Some scenes, such as the one where Anne’s art teacher ruthlessly mocks her drawing in front of the class, are representative of the emotionally abusive or neglectful relationship between Anne and many of the adults in her life, and throughout, Kurys understands that it’s how Anne is seen by her classmates that most dramatically affects her state of mind. In the heightened emotional state of teenage years, the sting of simply not having a pair of pantyhose can be more painful than a teacher’s overbearing maliciousness. But Peppermint Soda isn’t all doom and gloom, as the bitter disappointments of youth are counterbalanced with a number of droll passages of Anne gossiping and goofing off with her friends.
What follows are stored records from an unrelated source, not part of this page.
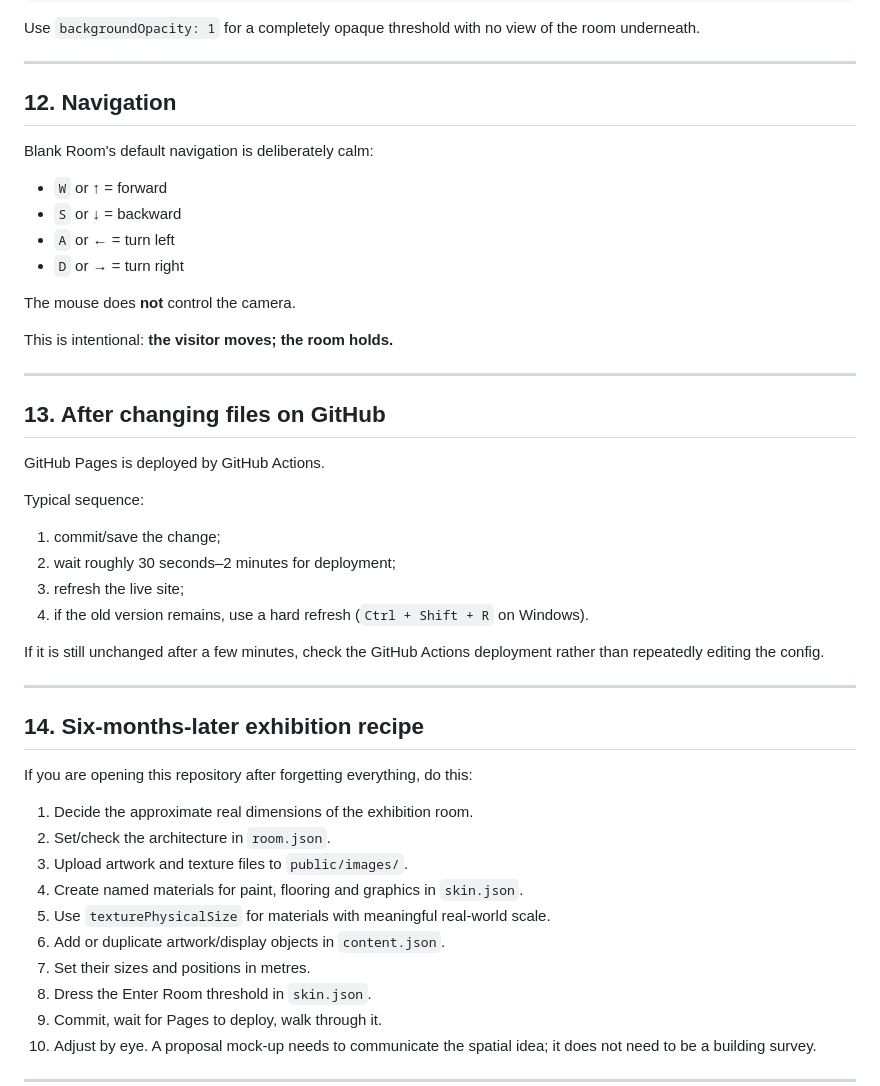
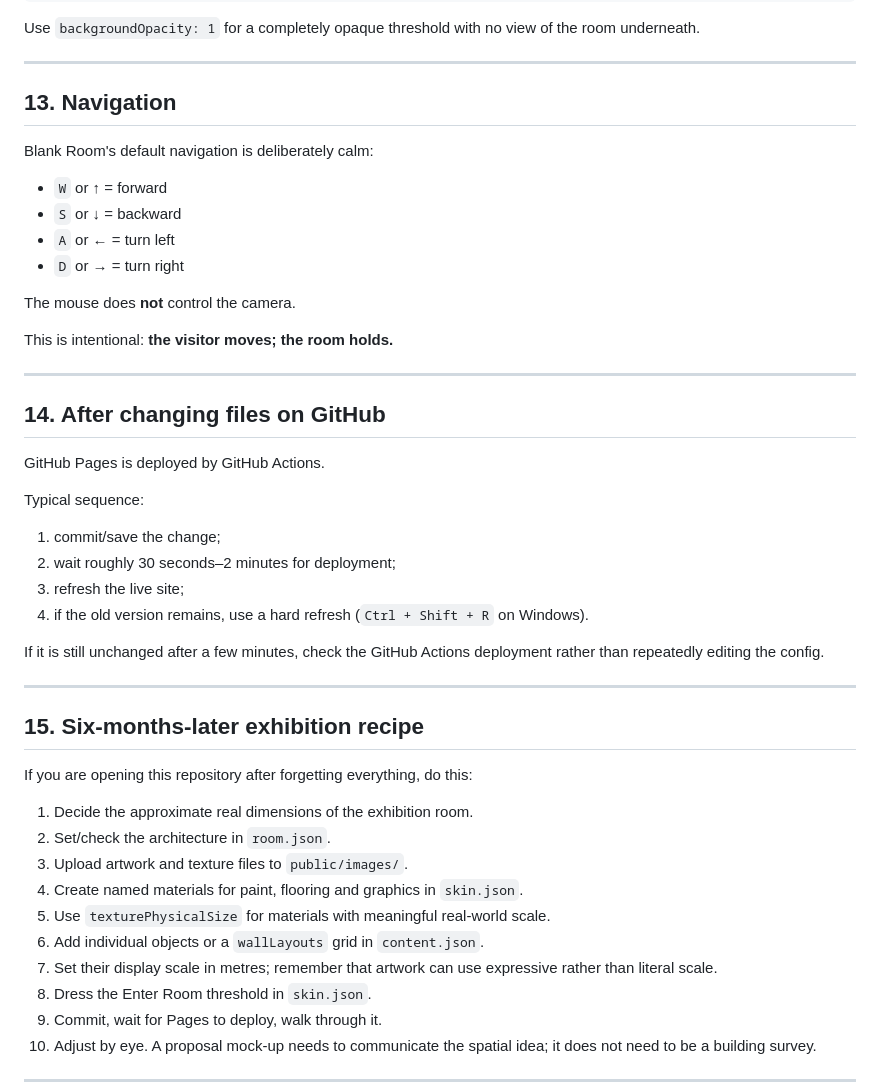
Before and after one commit to AppleVioletRobot/blank-room, a Markdown page: CHEATSHEET.md, the part around one of its changes. GitHub-like rendering.

```diff
--- a/CHEATSHEET.md
+++ b/CHEATSHEET.md
@@ -340,7 +396,7 @@ Use `backgroundOpacity: 1` for a completely opaque threshold with no view of the
 
 ---
 
-## 12. Navigation
+## 13. Navigation
 
 Blank Room's default navigation is deliberately calm:
 
@@ -355,7 +411,7 @@ This is intentional: **the visitor moves; the room holds.**
 
 ---
 
-## 13. After changing files on GitHub
+## 14. After changing files on GitHub
 
 GitHub Pages is deployed by GitHub Actions.
 
@@ -370,7 +426,7 @@ If it is still unchanged after a few minutes, check the GitHub Actions deploymen
 
 ---
 
-## 14. Six-months-later exhibition recipe
+## 15. Six-months-later exhibition recipe
 
 If you are opening this repository after forgetting everything, do this:
 
@@ -379,8 +435,8 @@ If you are opening this repository after forgetting everything, do this:
 3. Upload artwork and texture files to `public/images/`.
 4. Create named materials for paint, flooring and graphics in `skin.json`.
 5. Use `texturePhysicalSize` for materials with meaningful real-world scale.
-6. Add or duplicate artwork/display objects in `content.json`.
-7. Set their sizes and positions in metres.
+6. Add individual objects or a `wallLayouts` grid in `content.json`.
+7. Set their display scale in metres; remember that artwork can use expressive rather than literal scale.
 8. Dress the Enter Room threshold in `skin.json`.
 9. Commit, wait for Pages to deploy, walk through it.
 10. Adjust by eye. A proposal mock-up needs to communicate the spatial idea; it does not need to be a building survey.
```
Also changed, not shown: other parts of CHEATSHEET.md (+58 -2 lines).
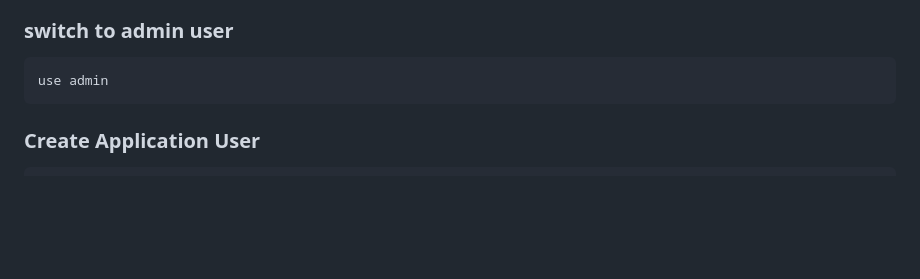
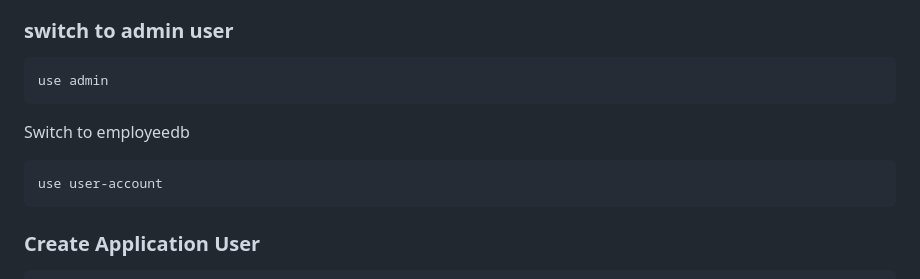
Before and after one commit to digistackops-nodejs-org/NodeJS-2-tier-UMS-Local, a Markdown page: README.md, the part around the change. GitHub-like rendering; blank space fills up the shorter version.

````diff
--- a/README.md
+++ b/README.md
@@ -62,6 +62,12 @@ mongosh
 
 ```
 use admin
+```
+
+Switch to employeedb
+
+```
+use user-account
 ```
 
 ### Create Application User
````
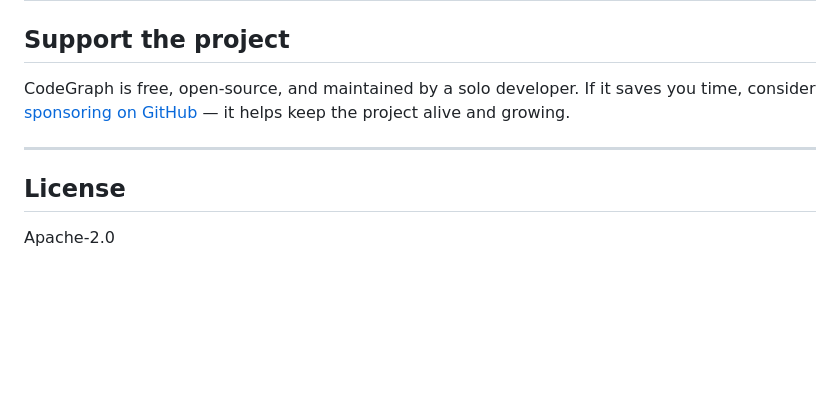
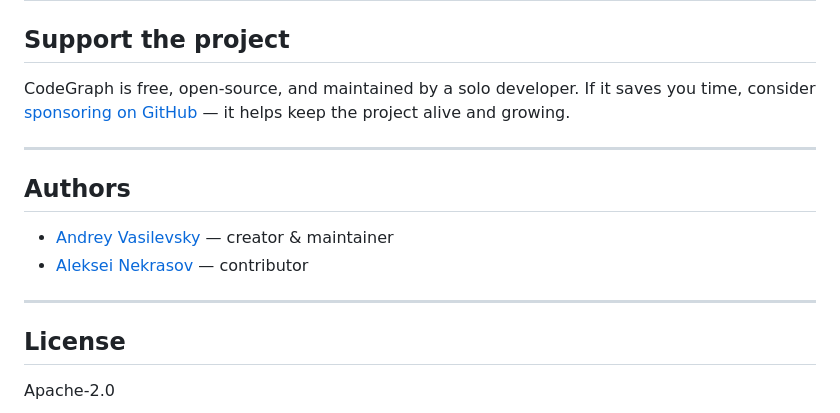
Before and after one commit to codegraph-ai/CodeGraph, a Markdown page: README.md, the part around the change. GitHub-like rendering; blank space fills up the shorter version.

```diff
--- a/README.md
+++ b/README.md
@@ -390,6 +390,13 @@ If it saves you time, consider [sponsoring on GitHub](https://github.com/sponsor
 
 ---
 
+## Authors
+
+- [Andrey Vasilevsky](https://github.com/anvanster) — creator & maintainer
+- [Aleksei Nekrasov](https://github.com/Znbiz) — contributor
+
+---
+
 ## License
 
 Apache-2.0
```
Also changed, not shown: CHANGELOG.md (+53 -0 lines), MCP_FIX_REPORT.md (deleted, +0 -213 lines).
Particularly amusing is a conversation where Anne’s friend confidently, yet with wild inaccuracies, describes sex, eventually guessing that boy’s hard-ons can grow to around six feet long.
In Peppermint Soda’s latter half, Kurys seamlessly shifts her focus toward Frédérique, broadening the film’s scope as current events begin to shape the elder sister’s political consciousness. Everything from John F. Kennedy’s assassination to a classmate’s terrifying firsthand account of the police’s violent overreaction to a student protest against the Algerian War lead Frédérique to slowly awaken to the complexities of the world around her. But even as Frédérique finds herself becoming quite the activist, handing out peace pins and organizing secret meetings in school—and much to the chagrin of her mother and her sexist, conservative teacher—she’s still prone to fits of emotional immaturity when it comes to her boyfriend.
It’s through these frequent juxtapositions of micro and macro concerns, when the inescapable solipsism of childhood runs head-on into the immovable hurdles and responsibilities of adulthood, that Peppermint Soda most powerfully evokes the bittersweet feelings of leaving behind the halcyon days of one’s youth. Yet the sly sense of whimsy that Kurys instills in her deeply personal recollections acts as a comforting reminder of the humor tucked away in even our darkest childhood memories. Sometimes it just takes a decade or two to actually find it.
Peppermint Soda is now available on Blu-ray and DVD from Cohen Media Group.
Oscar 2019 Winner Predictions: Sound Editing
If it were biologically possible to do so, both Ed and I would happily switch places with A Quiet Place’s Emily Blunt.
If it were biologically possible to do so, both Ed and I would happily switch places with A Quiet Place’s Emily Blunt, because we’d much rather give birth in a tub while surrounded by murderous blind creatures than have to once again write our predictions for the sound categories. As adamant as we’ve been that the Academy owes it to the nominees to air every category, which they agreed to after an extended “just kidding,” it might have given us pause had the sound categories been among the four demoted by Oscar. But no, we must now endure our annual bout of penance, aware of the fact that actually knowing what the difference is between sound editing and sound mixing is almost a liability. In other words, we’ve talked ourselves out of correct guesses too many times, doubled down on the same movie taking both categories to hedge our bets too many times, and watched as the two categories split in the opposite way we expected too many times. So, as in A Quiet Place, the less said, the better. And while that film’s soundscapes are as unique and noisy as this category seems to prefer, First Man’s real-word gravitas and cacophonous Agena spin sequence should prevail.
Will Win: First Man
Could Win: A Quiet Place
Should Win: First Man